Segment Start: Input data

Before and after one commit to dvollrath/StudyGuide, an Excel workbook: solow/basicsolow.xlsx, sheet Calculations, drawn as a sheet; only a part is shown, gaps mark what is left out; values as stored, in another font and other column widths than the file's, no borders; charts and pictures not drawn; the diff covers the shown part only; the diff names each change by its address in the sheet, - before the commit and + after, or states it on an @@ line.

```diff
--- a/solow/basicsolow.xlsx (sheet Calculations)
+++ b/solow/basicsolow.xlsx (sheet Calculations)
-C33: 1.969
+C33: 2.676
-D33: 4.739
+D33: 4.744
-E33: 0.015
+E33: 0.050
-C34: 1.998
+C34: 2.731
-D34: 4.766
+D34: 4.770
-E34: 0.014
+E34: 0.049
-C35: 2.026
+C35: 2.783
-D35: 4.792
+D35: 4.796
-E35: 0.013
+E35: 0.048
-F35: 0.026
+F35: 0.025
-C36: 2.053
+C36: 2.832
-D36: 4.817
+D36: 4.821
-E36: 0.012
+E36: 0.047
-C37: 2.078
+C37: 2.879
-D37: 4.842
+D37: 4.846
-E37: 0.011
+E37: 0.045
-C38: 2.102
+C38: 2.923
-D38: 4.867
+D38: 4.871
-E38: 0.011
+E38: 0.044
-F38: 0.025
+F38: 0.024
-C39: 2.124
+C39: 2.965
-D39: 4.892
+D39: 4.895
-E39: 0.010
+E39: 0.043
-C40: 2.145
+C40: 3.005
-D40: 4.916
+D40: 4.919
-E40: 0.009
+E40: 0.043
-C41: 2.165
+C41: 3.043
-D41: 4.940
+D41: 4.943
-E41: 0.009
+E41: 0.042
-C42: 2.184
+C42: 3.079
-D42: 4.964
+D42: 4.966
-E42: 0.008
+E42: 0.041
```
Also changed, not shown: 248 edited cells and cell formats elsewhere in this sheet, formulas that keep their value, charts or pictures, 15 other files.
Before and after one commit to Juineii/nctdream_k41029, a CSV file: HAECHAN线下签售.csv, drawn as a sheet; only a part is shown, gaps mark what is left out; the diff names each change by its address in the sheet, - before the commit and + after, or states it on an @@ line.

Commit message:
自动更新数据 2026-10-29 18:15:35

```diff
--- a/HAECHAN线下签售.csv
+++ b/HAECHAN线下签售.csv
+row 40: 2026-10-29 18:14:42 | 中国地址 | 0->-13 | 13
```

Segment End: Input data

Exercise requirements =
The range runs from the line with "Before and after one commit to Juineii/nctdream_k41029, a" to the last line of the entries above, both included. Restate it word for word.

Output of the exercise =
Before and after one commit to Juineii/nctdream_k41029, a CSV file: HAECHAN线下签售.csv, drawn as a sheet; only a part is shown, gaps mark what is left out; the diff names each change by its address in the sheet, - before the commit and + after, or states it on an @@ line.

Commit message:
自动更新数据 2026-10-29 18:15:35

```diff
--- a/HAECHAN线下签售.csv
+++ b/HAECHAN线下签售.csv
+row 40: 2026-10-29 18:14:42 | 中国地址 | 0->-13 | 13
```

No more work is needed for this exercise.